Somalia – Obsolete laws used to persecute two detained journalists

Published: May 19, 2014

rsfReporters Without Borders condemns the unfairness of the proceedings to which Yusuf Abdi Gabobe, the owner and founder of the newspaper Haatuf, and Ahmed Ali Egeh, the editor of its Somali-language version, are being subjected in Hargeisa, the capital of the breakaway northwestern territory of Somaliland.

Gabobe and Egeh

Gabobe and Egeh have been held since 10 May, when they were arrested and appeared in court for allegedly libelling two government ministers, while the newspaper has been closed since 7 April.

“We call on the authorities to drop all the charges against Gabobe and Egeh and to end this sham trial, which reflects a poorly concealed desire to intimidate Somaliland’s media,” said Cléa Kahn-Sriber, the head of the Reporters Without Borders Africa desk.

“The proceedings against these two journalists violate Somaliland’s own laws, especially the 2004 press law, which decriminalizes media offences and which, according to the Somaliland constitution, takes precedence over Somalia’s penal code. This judicial farce is compounded by a conflict of interest, since the two government ministers named in the offending article are so far the only people to have testified.”

Kahn-Sriber added: “To cap it all, the courtroom was occupied solely by supporters of the two ministers, who insulted and intimidated the journalists. All these circumstances undermine the Somaliland government’s credibility and may help to explain why it finds it so hard to win the international community’s confidence.”

Immediately after their arrest on 10 May, Gabobe and Egeh were brought before the court for a hearing lasting several hours, during which they were charged with making false accusations, subversive propaganda, publishing false or tendentious information liable to endanger public order, and insulting officials.

During the hearing, the lawyers for the plaintiffs demanded the application of five articles of Somalia’s 1960 penal code to the 11 charges rather than Somaliland’s 2004 media law (Media Act No. 27), which decriminalized media offences and which is clearly the applicable law.

A request for the conditional release of Gabobe and Egeh was denied during the 10 May hearing, despite the objections of their lawyers.

The policeclosed the Hargeisa-based Haatuf when they raided it on 7 April in response to the offending article about the two ministers.

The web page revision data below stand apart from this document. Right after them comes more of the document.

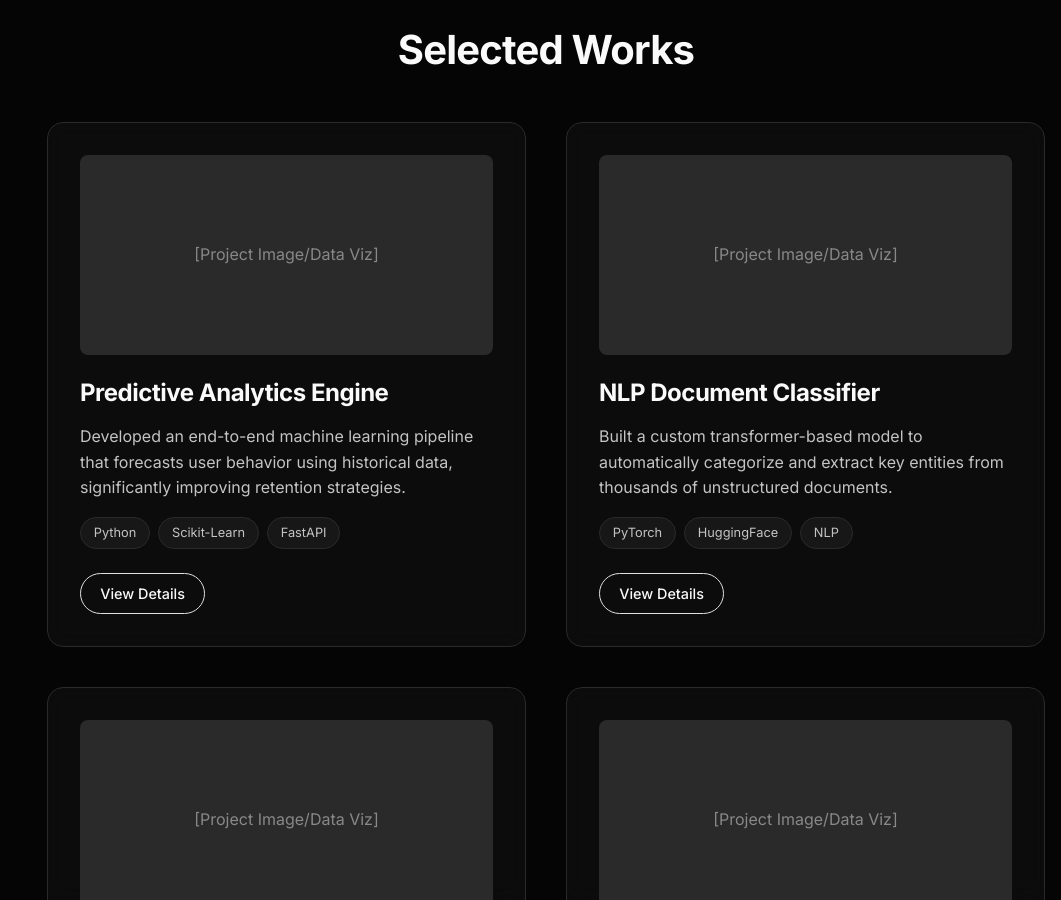
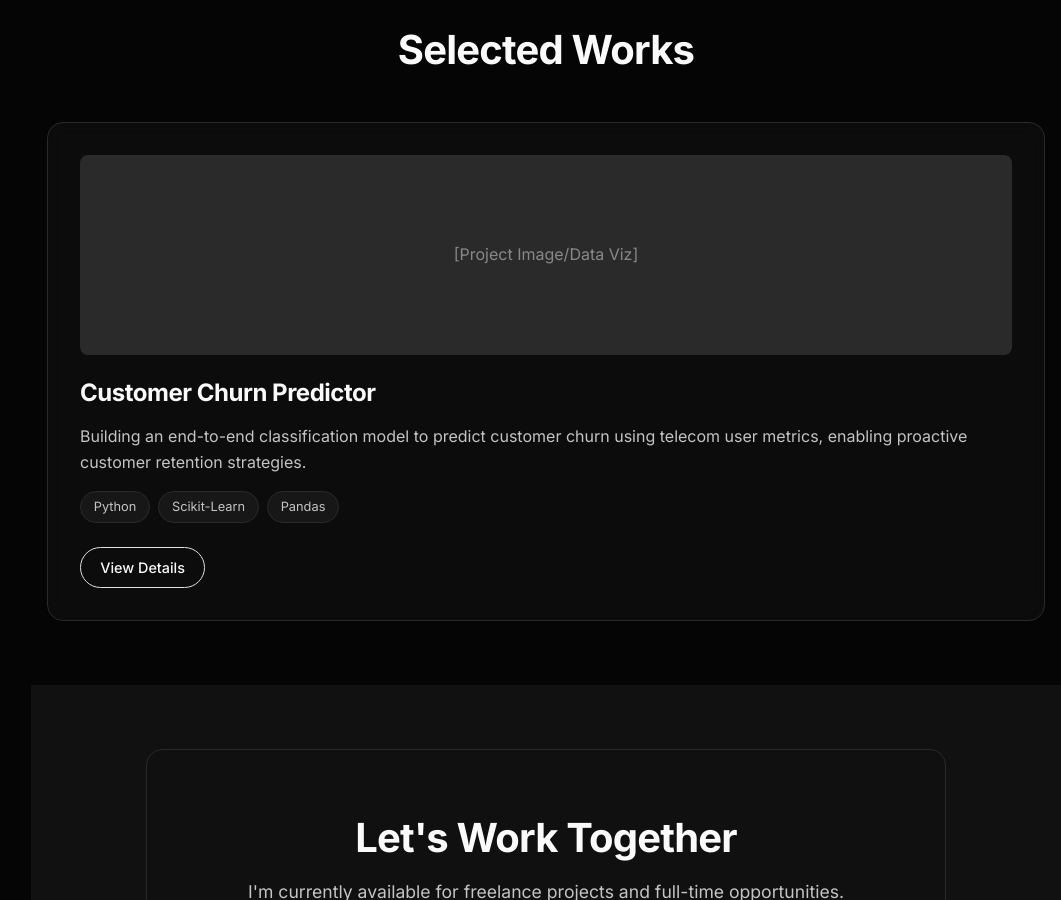
Before and after one commit to EUCKIE/EuclideMtisi, a React (Vite) app: page / in a window 1280 px wide. Shown: the part 1900-2800 px from the top of the page, without its empty margins (219-1280 px from the left). Built offline with nearby package versions, Linux system fonts and the light colour scheme.

Commit message:
Remove multiple projects from Projects component
Removed several project entries from the Projects component.

```diff
--- a/src/sections/Projects.tsx
+++ b/src/sections/Projects.tsx
@@ -2,36 +2,14 @@ import Reveal from '../components/Reveal';
 
 const Projects = () => {
   const projects = [
-    {
-      title: 'Predictive Analytics Engine',
-      description: 'Developed an end-to-end machine learning pipeline that forecasts user behavior using historical data, significantly improving retention strategies.',
-      tags: ['Python', 'Scikit-Learn', 'FastAPI'],
-      link: '#'
-    },
-    {
-      title: 'NLP Document Classifier',
-      description: 'Built a custom transformer-based model to automatically categorize and extract key entities from thousands of unstructured documents.',
-      tags: ['PyTorch', 'HuggingFace', 'NLP'],
-      link: '#'
-    },
-    {
-      title: 'Computer Vision Defect Detector',
-      description: 'Implemented a deep learning vision system for real-time quality control, leveraging object detection algorithms on factory floor feeds.',
-      tags: ['OpenCV', 'TensorFlow', 'YOLO'],
-      link: '#'
-    },
+
     {
       title: 'Customer Churn Predictor',
       description: 'Building an end-to-end classification model to predict customer churn using telecom user metrics, enabling proactive customer retention strategies.',
       tags: ['Python', 'Scikit-Learn', 'Pandas'],
       link: '#'
     },
-    {
-      title: 'Reddit Sentiment Analyzer',
-      description: 'Developing a script that scrapes real-time data from specific subreddits and analyzes public sentiment toward custom tech trends using NLP.',
-      tags: ['Python', 'NLTK', 'PRAW'],
-      link: '#'
-    }
+
   ];
 
   return (
```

Unfortunately, such an act of censorship is not isolated in Somaliland.

Somalia is ranked 176th out of 180 countries in the 2014 Reporters Without Borders press freedom index.

Leave a comment

Your email address will not be published. Required fields are marked *